#### WHAT THE TASK ASKS
Count the lines below holding "else" and answer with that number only.

-- Opening Marker --

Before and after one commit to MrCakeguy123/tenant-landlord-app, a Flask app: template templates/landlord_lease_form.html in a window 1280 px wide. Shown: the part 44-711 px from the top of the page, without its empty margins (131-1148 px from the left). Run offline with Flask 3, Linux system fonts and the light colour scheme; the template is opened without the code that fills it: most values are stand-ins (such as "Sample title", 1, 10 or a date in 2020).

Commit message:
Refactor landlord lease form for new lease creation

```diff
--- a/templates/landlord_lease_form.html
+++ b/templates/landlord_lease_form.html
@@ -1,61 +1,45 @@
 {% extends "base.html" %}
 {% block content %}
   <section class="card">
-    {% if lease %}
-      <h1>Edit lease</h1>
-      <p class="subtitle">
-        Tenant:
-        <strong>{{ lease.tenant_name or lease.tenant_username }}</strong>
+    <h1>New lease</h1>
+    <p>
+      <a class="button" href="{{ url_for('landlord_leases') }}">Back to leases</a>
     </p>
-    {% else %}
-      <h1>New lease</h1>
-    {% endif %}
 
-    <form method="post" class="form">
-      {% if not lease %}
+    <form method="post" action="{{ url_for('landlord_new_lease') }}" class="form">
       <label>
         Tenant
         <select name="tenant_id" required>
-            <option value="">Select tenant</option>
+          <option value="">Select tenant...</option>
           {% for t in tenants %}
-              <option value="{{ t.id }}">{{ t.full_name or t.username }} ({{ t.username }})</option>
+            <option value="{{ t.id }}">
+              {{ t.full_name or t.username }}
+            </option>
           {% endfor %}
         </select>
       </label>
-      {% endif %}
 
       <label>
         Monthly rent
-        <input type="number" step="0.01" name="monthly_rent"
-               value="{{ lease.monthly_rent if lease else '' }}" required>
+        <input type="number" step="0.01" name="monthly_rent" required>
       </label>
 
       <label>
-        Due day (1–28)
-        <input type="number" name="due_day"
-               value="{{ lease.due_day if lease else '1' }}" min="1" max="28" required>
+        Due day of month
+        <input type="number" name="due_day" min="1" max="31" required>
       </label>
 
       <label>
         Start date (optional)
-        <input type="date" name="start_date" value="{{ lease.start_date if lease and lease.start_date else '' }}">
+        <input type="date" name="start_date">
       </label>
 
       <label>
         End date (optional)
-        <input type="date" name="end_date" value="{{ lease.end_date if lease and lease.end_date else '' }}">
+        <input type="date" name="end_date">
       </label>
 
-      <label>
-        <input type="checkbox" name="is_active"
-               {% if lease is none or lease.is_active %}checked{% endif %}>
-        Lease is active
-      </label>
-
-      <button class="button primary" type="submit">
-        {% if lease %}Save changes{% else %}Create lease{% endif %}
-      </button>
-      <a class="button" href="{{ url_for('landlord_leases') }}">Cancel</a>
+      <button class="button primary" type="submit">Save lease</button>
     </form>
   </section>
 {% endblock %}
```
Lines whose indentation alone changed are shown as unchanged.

-- Closing Marker --

#### SOLUTION TO THIS EXERCISE
6